Take the 2-minute tour ×
MathOverflow is a question and answer site for professional mathematicians. It's 100% free, no registration required.

Hello, members. I have a problem for the following problem when I derive an optimization algorithm for stochastic singular systems $$S(k+1)=A(k)S(k)A^{T}(k)+R(k)+F(k)S(k+1)F^{T}(k)$$ where $R(k)>=0$ So, how to calculate $S$, is there analytic solution or numerical solution to $S$?

This problem is different from the following one On solution of a recursion with rectangular matrices

Thanks for your help

share|improve this question

1 Answer 1

up vote 1 down vote accepted

you'll want to solve this equation iteratively, considering $S(k)$ as known and $S(k+1)$ as unknown; for $F(k)$ invertible you then have a Sylvester equation, of the form $F^{-1}(k)S(k+1)-S(k+1)F^{T}(k)=C(k)$, which has a unique solution iff $F^{-1}(k)$ and $F(k)$ have no common eigenvalue. The Wikipedia page gives algorithms to solve this equation, implemented in several software packages.

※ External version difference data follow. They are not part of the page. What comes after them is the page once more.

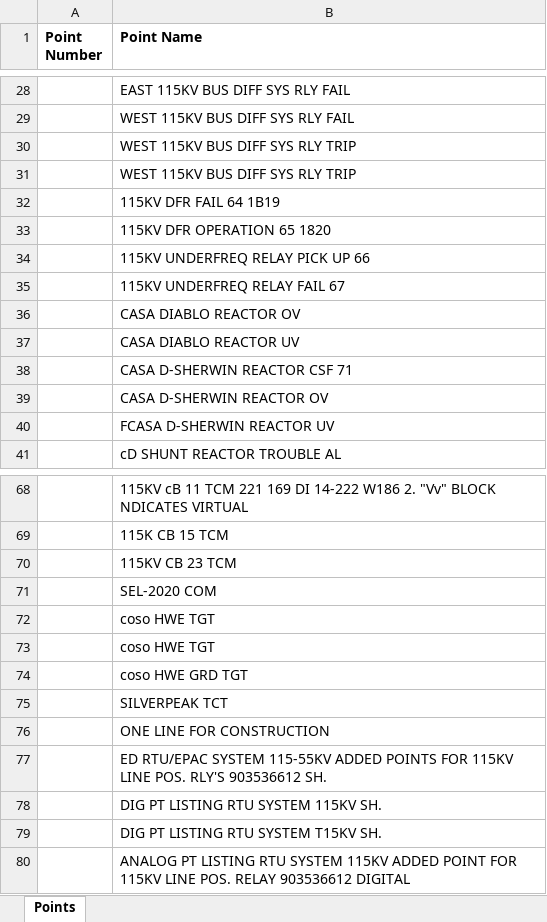
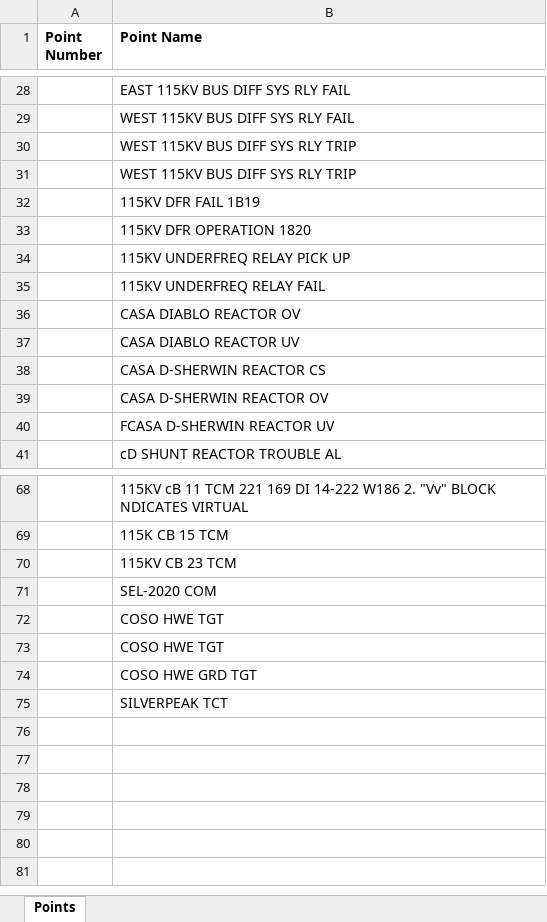
Before and after one commit to bartonrd/RTUPointListParser, an Excel workbook: ExamplePointlists/Example1/TestOutput/Control_rtu837_DNP_pointlist_rev00.xlsx, sheet Points, drawn as a sheet; only a part is shown, gaps mark what is left out; values as stored, in another font and other column widths than the file's, no borders; the diff covers the shown part only; the diff names each change by its address in the sheet, - before the commit and + after, or states it on an @@ line.

```diff
--- a/ExamplePointlists/Example1/TestOutput/Control_rtu837_DNP_pointlist_rev00.xlsx (sheet Points)
+++ b/ExamplePointlists/Example1/TestOutput/Control_rtu837_DNP_pointlist_rev00.xlsx (sheet Points)
-B32 (Point Name): 115KV DFR FAIL 64 1B19
+B32 (Point Name): 115KV DFR FAIL 1B19
-B33 (Point Name): 115KV DFR OPERATION 65 1820
+B33 (Point Name): 115KV DFR OPERATION 1820
-B34 (Point Name): 115KV UNDERFREQ RELAY PICK UP 66
+B34 (Point Name): 115KV UNDERFREQ RELAY PICK UP
-B35 (Point Name): 115KV UNDERFREQ RELAY FAIL 67
+B35 (Point Name): 115KV UNDERFREQ RELAY FAIL
-B38 (Point Name): CASA D-SHERWIN REACTOR CSF 71
+B38 (Point Name): CASA D-SHERWIN REACTOR CS
-B72:B73 (Point Name): coso HWE TGT
+B72:B73 (Point Name): COSO HWE TGT
-B74 (Point Name): coso HWE GRD TGT
+B74 (Point Name): COSO HWE GRD TGT
-row 76:  | ONE LINE FOR CONSTRUCTION
-row 77:  | ED RTU/EPAC SYSTEM 115-55KV ADDED POINTS FOR 115KV LINE POS. RLY'S 903536612 SH.
-row 78:  | DIG PT LISTING RTU SYSTEM 115KV SH.
-row 79:  | DIG PT LISTING RTU SYSTEM T15KV SH.
-row 80:  | ANALOG PT LISTING RTU SYSTEM 115KV ADDED POINT FOR 115KV LINE POS. RELAY 903536612 DIGITAL
```
Also changed, not shown: 15 edited cells elsewhere in this sheet, 1 other file.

share|improve this answer
2  
There are numerical methods dealing directly with the equation $X-FXF^T=C$, known as discrete-time Lyapunov equation, or Stein equation. There is no need to invert $F$ and convert it to a Sylvester; sometimes algorithms even go the other way round and convert a continuous-time Lyapunov equation to a discrete-time one to solve it. –  Federico Poloni Apr 28 '13 at 18:37
    
Thanks for your kind help, Dr. Carlo and Dr. Federico. When $F$ is singular, The Sylvester method may fail to work. So, would you please give me some links or references on the equation $X-FXF^{T}=C$. It seems we can solve it using LMI techniques for obtaining numerical solutions. –  eolithr Apr 29 '13 at 1:07
1  
No, I made the problem too complex. By using 'dlyap' in Matlab can solve this equation. –  eolithr Apr 29 '13 at 3:04
1  
Yep. dlyap will be fine for a small-scale problem; it should use a variant of the same Bartels-Stewart method that is used for continous-time lyapunov eqs; essentially, take a Schur form of $F$ and solve directly via back-substitution for each entry of $X$ "in the right order". For large-scale problems, you can truncate the series $X=\sum_{i=0}^{\infty} F^{i}CF^{Ti}$, or obtain the partial sum truncated at the term $2^{k}$ directly from the one truncated at $2^{k-1}$ with some manipulations (Smith methods). You can apply some Möbius transforms to $F$ without changing the solution to make... –  Federico Poloni Apr 29 '13 at 7:09
1  
it more stable, and ultimately obtain a discrete-time version of the ADI method for Lyapunov equations. In short, with some algebraic manipulations everything that works in the continuous-time case rates to work in the discrete-time case as well. –  Federico Poloni Apr 29 '13 at 7:10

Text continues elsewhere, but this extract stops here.